support issuance of an injunction, assuming the other two
elements of the Winter test are also met.”
filed this action against the State of California, County of
Sacramento, City of Sacramento, Sacramento Elite Security,
Bridgeport Homeowners Association, Associa of Northern
California, Sean Swarthout, and Gary Swarthout, Jr. ECF No.
1. The complaint alleges claims for violations of 42 U.S.C.
§§ 1981, 1982, 1983, 1985, 1986, 2000, and
California Civil Code § 51 based on an alleged
conspiracy to discriminate against African Americans.
plaintiff does not establish that he is likely to succeed on
his claims. His complaint rests largely on vague and
conclusory allegations of a vast conspiracy between the State
of California, Sacramento County, the City of Sacramento, and
private parties. See generally ECF No. 1. “The
‘irreducible minimum, ’ however, is that the
moving party demonstrate ‘a fair chance of success on
the merits’ or ‘questions . . . serious enough to
require litigation.” Sports Form, Inc. v. United
Press Intern., Inc., 696 F.2d 750, 753 (9th Cir. 1982)
(quoting Benda v. Grand Lodge of International
Association of Machinists & Aerospace Workers, 584
F.2d 308, 315 (9th Cir. 1978)). “No chance of success
at all . . . will not suffice.” Id. Here
plaintiffs complaint is devoid of factual allegations that,
if accepted as true, would demonstrate the existence of a
conspiracy or support a cause of action. Thus, plaintiff
fails to satisfy the likelihood of success prong of the
standard for a temporary restraining order.
plaintiff fails to demonstrate that the injunction sought is
necessary to preserve the court’s ability to grant
effective relief on his claims and that it is the least
intrusive means for doing so. He only generally claims that
he will suffer irreparable harm if an injunction does not
issue, without identifying the specific harm he will suffer.
He also fails to present evidence establishing that the
balance of equities tips in his favor. Nor is there an
adequate showing that the requested injunctive relief is in
the public interest. Thus, plaintiff has not made the showing
required to meet his burden as the party moving for
injunctive relief, and his motion must be denied.
it is hereby RECOMMENDED that plaintiffs motions for
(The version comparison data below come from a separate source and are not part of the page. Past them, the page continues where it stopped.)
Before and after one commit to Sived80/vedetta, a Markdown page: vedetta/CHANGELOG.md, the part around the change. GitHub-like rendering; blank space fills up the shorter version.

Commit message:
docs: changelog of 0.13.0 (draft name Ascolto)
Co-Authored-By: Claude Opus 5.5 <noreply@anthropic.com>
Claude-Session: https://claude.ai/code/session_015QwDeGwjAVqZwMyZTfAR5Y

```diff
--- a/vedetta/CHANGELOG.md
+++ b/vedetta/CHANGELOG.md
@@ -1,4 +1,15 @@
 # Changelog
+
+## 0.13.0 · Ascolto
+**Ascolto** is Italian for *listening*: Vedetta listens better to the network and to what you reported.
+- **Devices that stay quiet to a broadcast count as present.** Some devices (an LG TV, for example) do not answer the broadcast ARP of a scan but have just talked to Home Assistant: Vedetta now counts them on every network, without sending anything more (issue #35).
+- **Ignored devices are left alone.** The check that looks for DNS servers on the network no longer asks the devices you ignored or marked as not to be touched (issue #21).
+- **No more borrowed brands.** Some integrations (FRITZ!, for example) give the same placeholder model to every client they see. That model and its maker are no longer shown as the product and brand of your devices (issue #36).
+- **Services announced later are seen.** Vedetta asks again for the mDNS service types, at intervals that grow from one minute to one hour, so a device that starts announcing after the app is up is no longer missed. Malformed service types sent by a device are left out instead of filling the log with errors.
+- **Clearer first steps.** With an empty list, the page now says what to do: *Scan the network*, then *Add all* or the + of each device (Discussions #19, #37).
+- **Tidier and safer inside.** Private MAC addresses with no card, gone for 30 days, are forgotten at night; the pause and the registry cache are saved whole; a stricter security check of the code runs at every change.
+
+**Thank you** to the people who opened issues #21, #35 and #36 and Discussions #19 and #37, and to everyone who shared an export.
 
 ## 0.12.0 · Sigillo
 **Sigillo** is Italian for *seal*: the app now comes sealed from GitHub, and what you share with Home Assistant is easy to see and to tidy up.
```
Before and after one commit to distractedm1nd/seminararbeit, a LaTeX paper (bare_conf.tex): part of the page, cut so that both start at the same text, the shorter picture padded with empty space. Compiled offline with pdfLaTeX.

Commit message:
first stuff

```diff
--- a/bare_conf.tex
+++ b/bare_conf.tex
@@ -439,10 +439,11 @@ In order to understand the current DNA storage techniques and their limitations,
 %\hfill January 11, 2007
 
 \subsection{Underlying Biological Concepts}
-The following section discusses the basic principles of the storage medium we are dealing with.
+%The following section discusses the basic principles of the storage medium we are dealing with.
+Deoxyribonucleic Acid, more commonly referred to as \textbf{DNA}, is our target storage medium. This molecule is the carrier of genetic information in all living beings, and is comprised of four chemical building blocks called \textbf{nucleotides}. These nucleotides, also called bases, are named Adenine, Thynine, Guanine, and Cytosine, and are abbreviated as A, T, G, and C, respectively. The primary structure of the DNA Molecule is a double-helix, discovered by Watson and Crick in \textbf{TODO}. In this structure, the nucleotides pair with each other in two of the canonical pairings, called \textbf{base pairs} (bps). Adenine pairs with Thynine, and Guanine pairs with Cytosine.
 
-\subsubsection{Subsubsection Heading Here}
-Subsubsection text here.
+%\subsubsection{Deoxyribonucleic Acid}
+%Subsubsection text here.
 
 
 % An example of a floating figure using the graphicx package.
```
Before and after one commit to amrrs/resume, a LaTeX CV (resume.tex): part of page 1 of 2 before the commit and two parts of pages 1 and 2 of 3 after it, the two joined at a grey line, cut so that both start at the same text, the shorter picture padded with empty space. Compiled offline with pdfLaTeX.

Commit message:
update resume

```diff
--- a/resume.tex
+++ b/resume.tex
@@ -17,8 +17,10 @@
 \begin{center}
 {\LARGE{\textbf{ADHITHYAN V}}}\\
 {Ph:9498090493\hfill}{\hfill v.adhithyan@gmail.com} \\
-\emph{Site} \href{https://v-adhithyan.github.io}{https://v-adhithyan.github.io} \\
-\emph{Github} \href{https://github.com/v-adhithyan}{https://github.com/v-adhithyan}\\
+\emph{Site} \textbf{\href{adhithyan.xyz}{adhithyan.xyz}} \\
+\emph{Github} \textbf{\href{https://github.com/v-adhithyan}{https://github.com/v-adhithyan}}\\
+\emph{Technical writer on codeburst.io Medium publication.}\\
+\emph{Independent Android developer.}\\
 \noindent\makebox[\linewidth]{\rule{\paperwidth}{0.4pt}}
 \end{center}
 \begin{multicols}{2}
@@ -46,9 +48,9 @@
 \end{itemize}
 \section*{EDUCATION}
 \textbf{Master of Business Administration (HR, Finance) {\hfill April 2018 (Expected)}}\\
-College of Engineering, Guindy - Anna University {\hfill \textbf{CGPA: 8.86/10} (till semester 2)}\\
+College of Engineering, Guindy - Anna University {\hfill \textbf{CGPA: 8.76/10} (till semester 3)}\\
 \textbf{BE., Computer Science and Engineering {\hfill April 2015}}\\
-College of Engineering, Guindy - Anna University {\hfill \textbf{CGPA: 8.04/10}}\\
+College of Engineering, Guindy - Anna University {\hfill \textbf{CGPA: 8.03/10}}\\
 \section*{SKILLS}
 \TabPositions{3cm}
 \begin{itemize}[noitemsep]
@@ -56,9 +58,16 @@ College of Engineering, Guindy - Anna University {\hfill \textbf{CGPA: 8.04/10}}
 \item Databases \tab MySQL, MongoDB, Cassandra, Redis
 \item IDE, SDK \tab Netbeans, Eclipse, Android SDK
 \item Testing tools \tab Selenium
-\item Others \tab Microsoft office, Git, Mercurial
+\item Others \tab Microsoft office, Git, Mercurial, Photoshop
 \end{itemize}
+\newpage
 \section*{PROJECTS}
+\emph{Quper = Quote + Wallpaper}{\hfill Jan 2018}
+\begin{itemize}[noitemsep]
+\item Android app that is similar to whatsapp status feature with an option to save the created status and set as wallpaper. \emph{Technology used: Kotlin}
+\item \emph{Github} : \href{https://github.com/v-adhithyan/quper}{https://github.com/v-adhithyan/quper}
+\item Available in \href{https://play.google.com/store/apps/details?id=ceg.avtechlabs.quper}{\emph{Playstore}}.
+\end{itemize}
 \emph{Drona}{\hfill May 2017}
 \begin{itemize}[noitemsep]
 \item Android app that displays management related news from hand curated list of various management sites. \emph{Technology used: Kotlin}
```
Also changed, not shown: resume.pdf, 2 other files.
injunctive relief (ECF No. 5) be denied.
findings and recommendations are submitted to the United
States District Judge assigned to the case, pursuant to the
provisions of 28 U.S.C. § 636(b)(1). Within fourteen
days after being served with these findings and
recommendations, any party may file written objections with
the court and serve a copy on all parties. Such a document
should be captioned “Objections to Magistrate
Judge’s Findings and Recommendations.” Failure to
file objections within the specified time may waive the right